The Consumers? Association (CA) has accused mobile phone airtime suppliers of being ?immature? and called for even more drastic changes to customer contracts than those announced yesterday (see separate story).
The consumer watchdog wants contract terms to be cut even shorter, despite promises from all but one of the airtime suppliers to amend their conditions after legal threats from the Office of Fair Trading (OFT).
Colin Meeks, the CA's telecomms expert, said: ?The industry needs constant pressure. Companies have shown themselves to be immature - no other industry would treat consumers this way. Is it really the way forward to offer phones for 10p and tie people into contracts for one and a half years?? Meek added: ?I would like to see companies win consumers on quality of service and price rather than ridiculous contracts with high rental charges over a long period of time.?
He praised the deals offered by Car Phone Warehouse, which allows customers to pay the full cost of the phone and sign shorter contract periods. The CA has been working with the Federation of Communications Services (FCS), the mobile phone industry body, to develop a code of practice, but said the industry needs better regulations. An FCS spokesperson said the code would be published ?within the next couple of months?.
The suppliers, which include BT, One 2 One, Motorola Tel-co and Cellnet Call Connections, agreed, where applicable, to remove substantial disconnection charges, reduce notice periods from 90 days to one month, and introduce change-of-mind clauses.
The industry has boomed on the back of cheap handsets but contracts often bind people in for up to 15 months, even if they no longer use their phones or want to change suppliers. They then have to give up to 90 days' notice for disconnection. Suppliers say consumers are tied into long contracts because they subsidise the low cost cellular phones.

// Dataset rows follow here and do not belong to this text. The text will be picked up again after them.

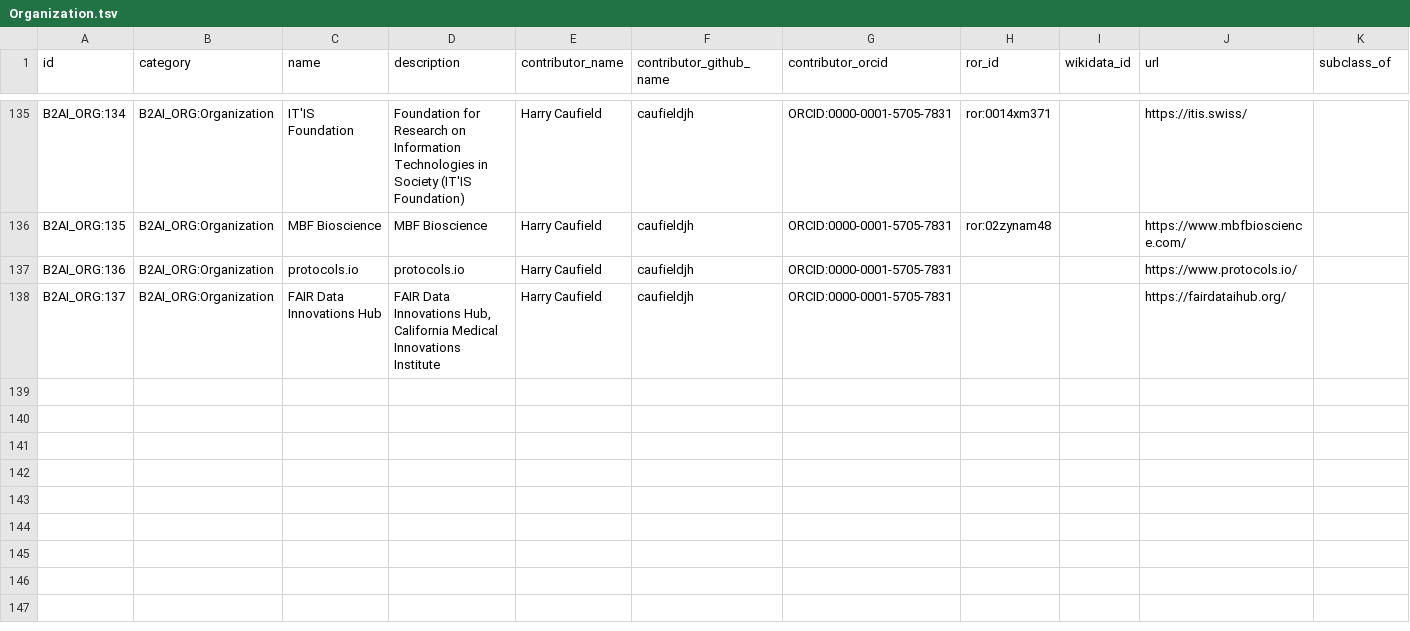
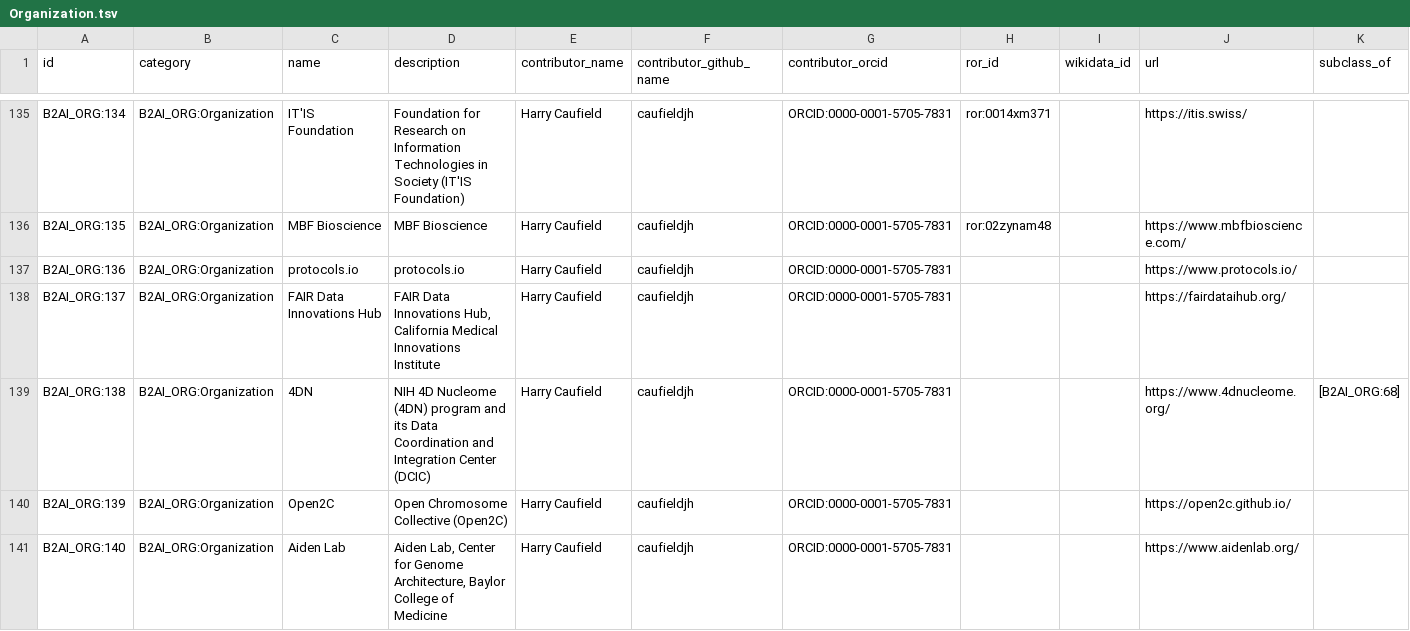
Before and after one commit to bridge2ai/b2ai-standards-registry, a TSV file: project/data/Organization.tsv, drawn as a sheet; only a part is shown, gaps mark what is left out; the diff names each change by its address in the sheet, - before the commit and + after, or states it on an @@ line.

```diff
--- a/project/data/Organization.tsv
+++ b/project/data/Organization.tsv
+row 139: B2AI_ORG:138 | B2AI_ORG:Organization | 4DN | NIH 4D Nucleome (4DN) program and its Data Coordination and Integration Center (DCIC) | Harry Caufield | caufieldjh | ORCID:0000-0001-5705-7831 |  |  | https://www.4dnucleome.org/ | [B2AI_ORG:68]
+row 140: B2AI_ORG:139 | B2AI_ORG:Organization | Open2C | Open Chromosome Collective (Open2C) | Harry Caufield | caufieldjh | ORCID:0000-0001-5705-7831 |  |  | https://open2c.github.io/
+row 141: B2AI_ORG:140 | B2AI_ORG:Organization | Aiden Lab | Aiden Lab, Center for Genome Architecture, Baylor College of Medicine | Harry Caufield | caufieldjh | ORCID:0000-0001-5705-7831 |  |  | https://www.aidenlab.org/
```
Also changed, not shown: src/all_ids.tsv, 5 other files.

Evil clowns, scary nurses and sharp machetes teased in autumn PUBG Hallowe'en event
Reservoir computing can achieve the higher-dimension calculations required by emerging AI

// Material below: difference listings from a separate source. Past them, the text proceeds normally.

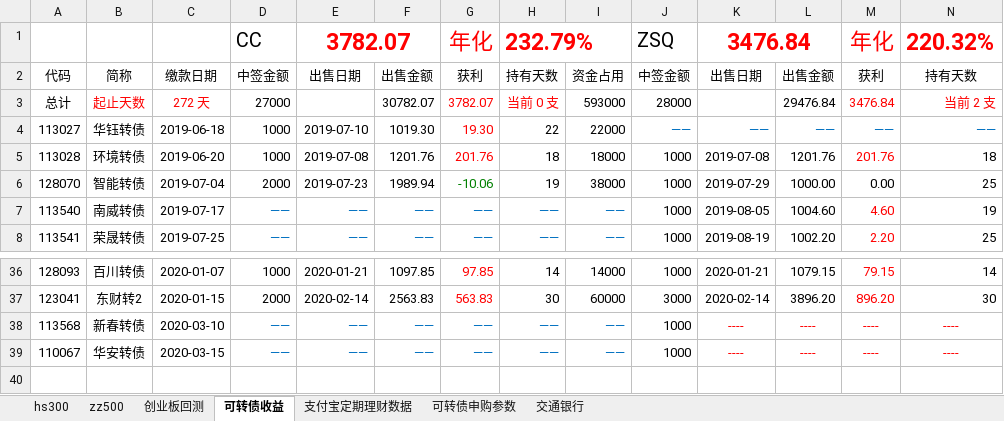
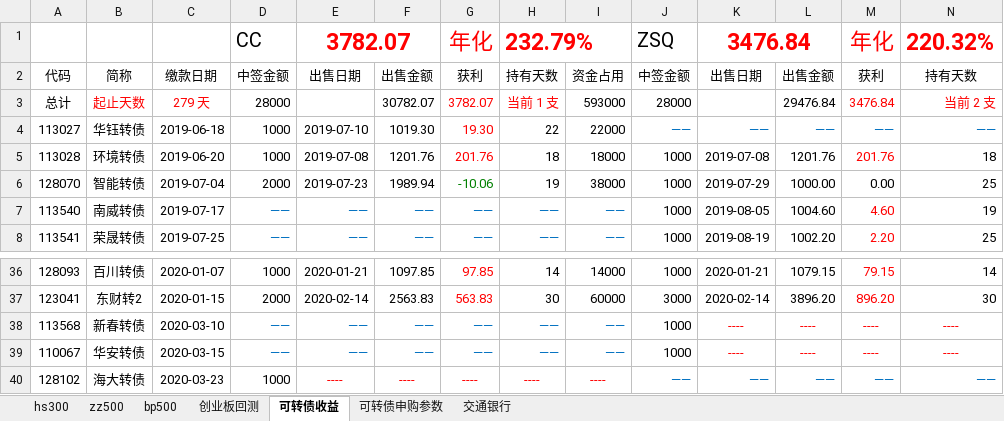
Before and after one commit to husky8/cccode, an Excel workbook: invest/配置.xlsx, sheet 可转债收益, drawn as a sheet; only a part is shown, gaps mark what is left out; values as stored, in another font and other column widths than the file's, no borders; charts and pictures not drawn; rows hold the shown columns only; the diff names each change by its address in the sheet, - before the commit and + after, or states it on an @@ line.

```diff
--- a/invest/配置.xlsx (sheet 可转债收益)
+++ b/invest/配置.xlsx (sheet 可转债收益)
-sheet tab: 支付宝定期理财数据
+sheet tab: bp500
-C3: 272 天
+C3: 279 天
-D3: 27000
+D3: 28000
-H3: 当前 0 支
+H3: 当前 1 支
+row 40: 128102 | 海大转债 | 2020-03-23 | 1000 | ---- | ---- | ---- | ---- | ---- | —— | —— | —— | —— | ——
```
Also changed, not shown: sheet hs300, sheet zz500, sheet 交通银行, formulas that keep their value, charts or pictures, invest/资产收益统计/资产配置.xlsx, 5 other files.
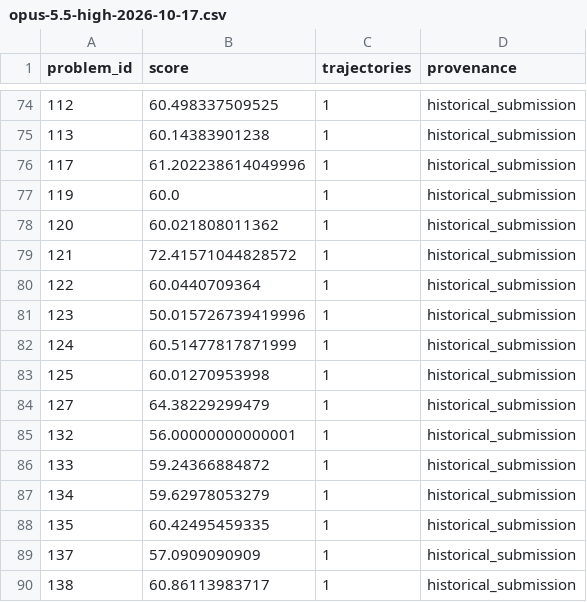
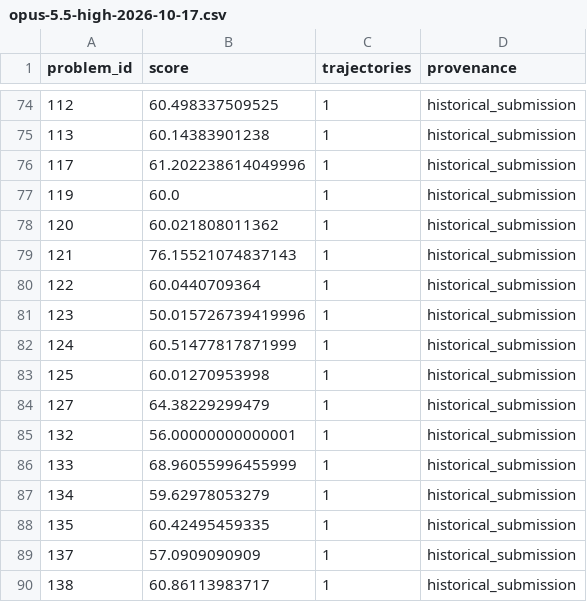
Before and after one commit to FrontierCS/Frontier-CS, a CSV file: results/opus-5.5-high-2026-10-17.csv, drawn as a sheet; only a part is shown, gaps mark what is left out.

```diff
--- a/results/opus-5.5-high-2026-10-17.csv
+++ b/results/opus-5.5-high-2026-10-17.csv
@@ -78,3 +78,3 @@ problem_id,score,trajectories,provenance
 120,60.021808011362,1,historical_submission
-121,72.41571044828572,1,historical_submission
+121,76.15521074837143,1,historical_submission
 122,60.0440709364,1,historical_submission
@@ -85,3 +85,3 @@ problem_id,score,trajectories,provenance
 132,56.00000000000001,1,historical_submission
-133,59.24366884872,1,historical_submission
+133,68.96055996455999,1,historical_submission
 134,59.62978053279,1,historical_submission
```
Also changed, not shown: results/gemini-3.7-flash-medium-2026-10-17.csv, results/gemini-3.8-flash-medium-2026-10-17.csv, 45 other files.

Astronomers studying first-ever reported merger of two neutron stars claim to have detect light and gravitational waves
Allen died from complications of non-Hodgkin's lymphoma